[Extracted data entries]
== Segment start ==

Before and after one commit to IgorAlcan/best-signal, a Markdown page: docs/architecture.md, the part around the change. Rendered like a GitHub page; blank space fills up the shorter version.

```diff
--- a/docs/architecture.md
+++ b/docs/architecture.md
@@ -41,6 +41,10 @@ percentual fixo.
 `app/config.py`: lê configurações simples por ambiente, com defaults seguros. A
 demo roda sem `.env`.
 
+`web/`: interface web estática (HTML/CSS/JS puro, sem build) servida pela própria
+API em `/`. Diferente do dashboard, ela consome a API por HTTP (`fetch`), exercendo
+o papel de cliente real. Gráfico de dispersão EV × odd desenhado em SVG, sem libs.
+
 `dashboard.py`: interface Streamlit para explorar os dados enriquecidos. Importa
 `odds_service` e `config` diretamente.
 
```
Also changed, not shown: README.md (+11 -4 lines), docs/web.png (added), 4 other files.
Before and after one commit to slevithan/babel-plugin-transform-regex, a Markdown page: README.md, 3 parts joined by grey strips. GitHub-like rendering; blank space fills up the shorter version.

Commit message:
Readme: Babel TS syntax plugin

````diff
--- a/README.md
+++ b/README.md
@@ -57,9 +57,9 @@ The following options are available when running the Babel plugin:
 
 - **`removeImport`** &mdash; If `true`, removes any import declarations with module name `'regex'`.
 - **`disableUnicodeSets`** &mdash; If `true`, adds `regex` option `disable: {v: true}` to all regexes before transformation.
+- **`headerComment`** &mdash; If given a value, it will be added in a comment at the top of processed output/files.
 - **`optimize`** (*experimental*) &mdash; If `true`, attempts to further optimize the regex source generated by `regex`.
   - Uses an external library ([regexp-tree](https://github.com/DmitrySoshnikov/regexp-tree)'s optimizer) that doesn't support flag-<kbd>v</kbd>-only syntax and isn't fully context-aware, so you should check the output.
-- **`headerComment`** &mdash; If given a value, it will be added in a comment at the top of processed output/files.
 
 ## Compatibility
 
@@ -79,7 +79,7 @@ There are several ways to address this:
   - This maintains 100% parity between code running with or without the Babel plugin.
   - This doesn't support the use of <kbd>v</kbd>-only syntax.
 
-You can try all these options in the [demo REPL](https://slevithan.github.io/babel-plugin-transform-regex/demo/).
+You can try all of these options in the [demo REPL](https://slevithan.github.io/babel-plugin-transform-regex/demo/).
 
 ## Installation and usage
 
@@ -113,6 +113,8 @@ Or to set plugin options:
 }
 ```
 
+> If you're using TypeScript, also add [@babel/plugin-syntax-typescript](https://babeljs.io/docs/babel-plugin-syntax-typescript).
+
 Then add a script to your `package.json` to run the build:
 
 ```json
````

== Segment end ==
== Segment start ==

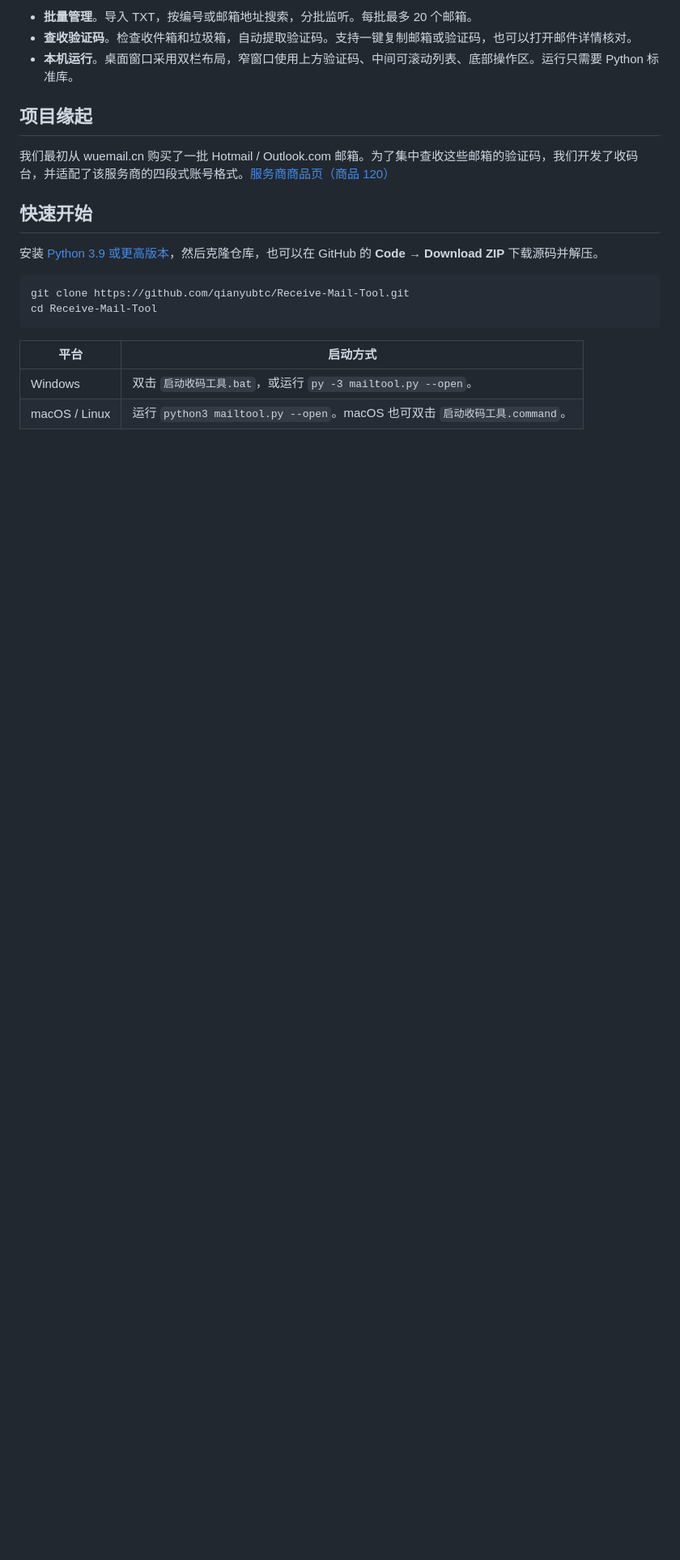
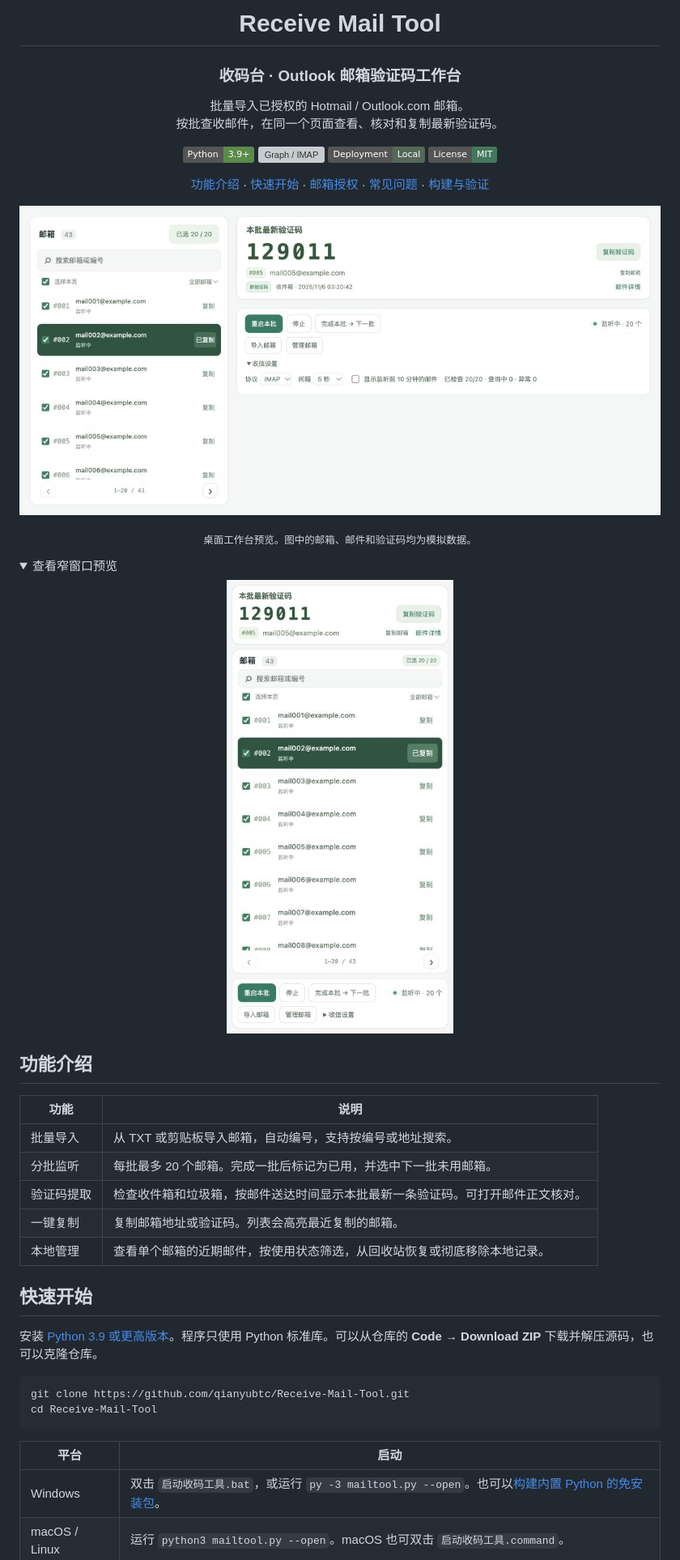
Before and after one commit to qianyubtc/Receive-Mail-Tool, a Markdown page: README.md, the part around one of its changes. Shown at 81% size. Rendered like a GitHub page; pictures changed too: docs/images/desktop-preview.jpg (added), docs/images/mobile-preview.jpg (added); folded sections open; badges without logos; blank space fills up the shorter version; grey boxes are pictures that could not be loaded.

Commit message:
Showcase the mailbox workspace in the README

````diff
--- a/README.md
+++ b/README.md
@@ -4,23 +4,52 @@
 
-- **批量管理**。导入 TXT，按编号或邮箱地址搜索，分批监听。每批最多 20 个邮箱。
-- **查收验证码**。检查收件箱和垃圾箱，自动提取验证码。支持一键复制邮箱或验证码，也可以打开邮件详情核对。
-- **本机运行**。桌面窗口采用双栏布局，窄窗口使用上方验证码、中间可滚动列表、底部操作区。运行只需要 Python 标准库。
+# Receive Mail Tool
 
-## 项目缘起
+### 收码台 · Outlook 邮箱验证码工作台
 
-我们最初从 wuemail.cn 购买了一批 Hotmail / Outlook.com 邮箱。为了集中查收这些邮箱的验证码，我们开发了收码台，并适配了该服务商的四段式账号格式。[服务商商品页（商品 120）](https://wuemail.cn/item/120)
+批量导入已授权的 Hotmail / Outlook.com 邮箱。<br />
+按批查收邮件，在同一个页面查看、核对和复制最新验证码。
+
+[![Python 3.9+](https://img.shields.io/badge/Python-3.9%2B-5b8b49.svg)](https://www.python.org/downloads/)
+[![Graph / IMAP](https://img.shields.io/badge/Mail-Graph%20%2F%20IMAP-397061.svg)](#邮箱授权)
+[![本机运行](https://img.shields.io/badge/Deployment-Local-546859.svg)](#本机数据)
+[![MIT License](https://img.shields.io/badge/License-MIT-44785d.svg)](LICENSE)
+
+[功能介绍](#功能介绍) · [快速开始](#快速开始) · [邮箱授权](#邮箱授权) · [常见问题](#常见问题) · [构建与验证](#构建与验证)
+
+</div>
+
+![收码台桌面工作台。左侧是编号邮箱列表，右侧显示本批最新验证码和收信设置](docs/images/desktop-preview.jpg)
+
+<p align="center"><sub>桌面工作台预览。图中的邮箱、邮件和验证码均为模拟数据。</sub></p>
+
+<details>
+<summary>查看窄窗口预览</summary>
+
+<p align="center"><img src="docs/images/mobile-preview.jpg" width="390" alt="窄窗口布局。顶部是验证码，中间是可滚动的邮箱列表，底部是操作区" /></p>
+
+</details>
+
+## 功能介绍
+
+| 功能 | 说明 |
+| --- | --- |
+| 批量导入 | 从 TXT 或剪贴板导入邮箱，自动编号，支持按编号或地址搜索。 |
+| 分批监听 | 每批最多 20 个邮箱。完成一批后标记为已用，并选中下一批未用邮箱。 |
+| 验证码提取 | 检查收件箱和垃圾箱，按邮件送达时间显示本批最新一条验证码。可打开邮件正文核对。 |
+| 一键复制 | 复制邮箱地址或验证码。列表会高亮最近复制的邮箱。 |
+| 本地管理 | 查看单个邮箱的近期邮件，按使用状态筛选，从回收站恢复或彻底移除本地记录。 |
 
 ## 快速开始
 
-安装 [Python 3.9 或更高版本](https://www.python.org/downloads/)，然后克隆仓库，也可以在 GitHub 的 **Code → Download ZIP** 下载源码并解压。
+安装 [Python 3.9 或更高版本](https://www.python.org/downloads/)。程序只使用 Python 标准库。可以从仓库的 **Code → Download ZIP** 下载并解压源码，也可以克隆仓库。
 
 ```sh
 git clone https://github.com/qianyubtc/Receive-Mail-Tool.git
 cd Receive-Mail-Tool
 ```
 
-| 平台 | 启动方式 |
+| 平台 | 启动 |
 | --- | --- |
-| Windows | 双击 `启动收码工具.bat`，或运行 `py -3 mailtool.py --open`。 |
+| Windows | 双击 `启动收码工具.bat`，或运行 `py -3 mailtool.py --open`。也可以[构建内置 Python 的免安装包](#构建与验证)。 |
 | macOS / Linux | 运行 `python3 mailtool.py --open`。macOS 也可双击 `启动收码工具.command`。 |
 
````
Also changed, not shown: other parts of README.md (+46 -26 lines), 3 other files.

== Segment end ==

→ **Work to be completed**
What lines in the entries above hold "downloads"? Copy every one.

→ **Response area**
+[![Python 3.9+](https://img.shields.io/badge/Python-3.9%2B-5b8b49.svg)](https://www.python.org/downloads/)
-安装 [Python 3.9 或更高版本](https://www.python.org/downloads/)，然后克隆仓库，也可以在 GitHub 的 **Code → Download ZIP** 下载源码并解压。
+安装 [Python 3.9 或更高版本](https://www.python.org/downloads/)。程序只使用 Python 标准库。可以从仓库的 **Code → Download ZIP** 下载并解压源码，也可以克隆仓库。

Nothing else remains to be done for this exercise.